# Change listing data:

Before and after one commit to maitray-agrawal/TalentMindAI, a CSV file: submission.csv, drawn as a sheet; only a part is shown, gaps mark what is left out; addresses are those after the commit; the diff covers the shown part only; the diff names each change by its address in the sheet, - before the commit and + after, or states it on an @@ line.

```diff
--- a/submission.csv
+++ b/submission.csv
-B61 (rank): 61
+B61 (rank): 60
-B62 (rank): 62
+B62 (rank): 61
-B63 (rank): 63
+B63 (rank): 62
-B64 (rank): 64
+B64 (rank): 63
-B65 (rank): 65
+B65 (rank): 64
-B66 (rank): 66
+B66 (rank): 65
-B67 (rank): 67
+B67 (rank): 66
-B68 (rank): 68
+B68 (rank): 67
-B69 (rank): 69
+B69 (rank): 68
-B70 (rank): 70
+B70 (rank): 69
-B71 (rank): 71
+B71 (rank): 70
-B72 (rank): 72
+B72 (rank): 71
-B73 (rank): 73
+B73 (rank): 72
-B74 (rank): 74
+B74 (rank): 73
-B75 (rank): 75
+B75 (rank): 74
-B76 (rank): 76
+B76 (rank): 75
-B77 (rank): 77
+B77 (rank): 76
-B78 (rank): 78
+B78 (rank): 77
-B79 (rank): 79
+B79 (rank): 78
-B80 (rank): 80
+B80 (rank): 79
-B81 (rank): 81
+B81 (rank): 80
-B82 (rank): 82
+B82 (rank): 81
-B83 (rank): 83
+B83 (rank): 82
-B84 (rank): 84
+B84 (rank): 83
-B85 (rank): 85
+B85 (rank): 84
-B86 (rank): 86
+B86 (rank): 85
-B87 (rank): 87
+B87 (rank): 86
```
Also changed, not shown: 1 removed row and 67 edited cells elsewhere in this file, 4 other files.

# What the task requires:
The answer must consist of every line from the records above that holds "shown".

# Solution:
Before and after one commit to maitray-agrawal/TalentMindAI, a CSV file: submission.csv, drawn as a sheet; only a part is shown, gaps mark what is left out; addresses are those after the commit; the diff covers the shown part only; the diff names each change by its address in the sheet, - before the commit and + after, or states it on an @@ line.
Also changed, not shown: 1 removed row and 67 edited cells elsewhere in this file, 4 other files.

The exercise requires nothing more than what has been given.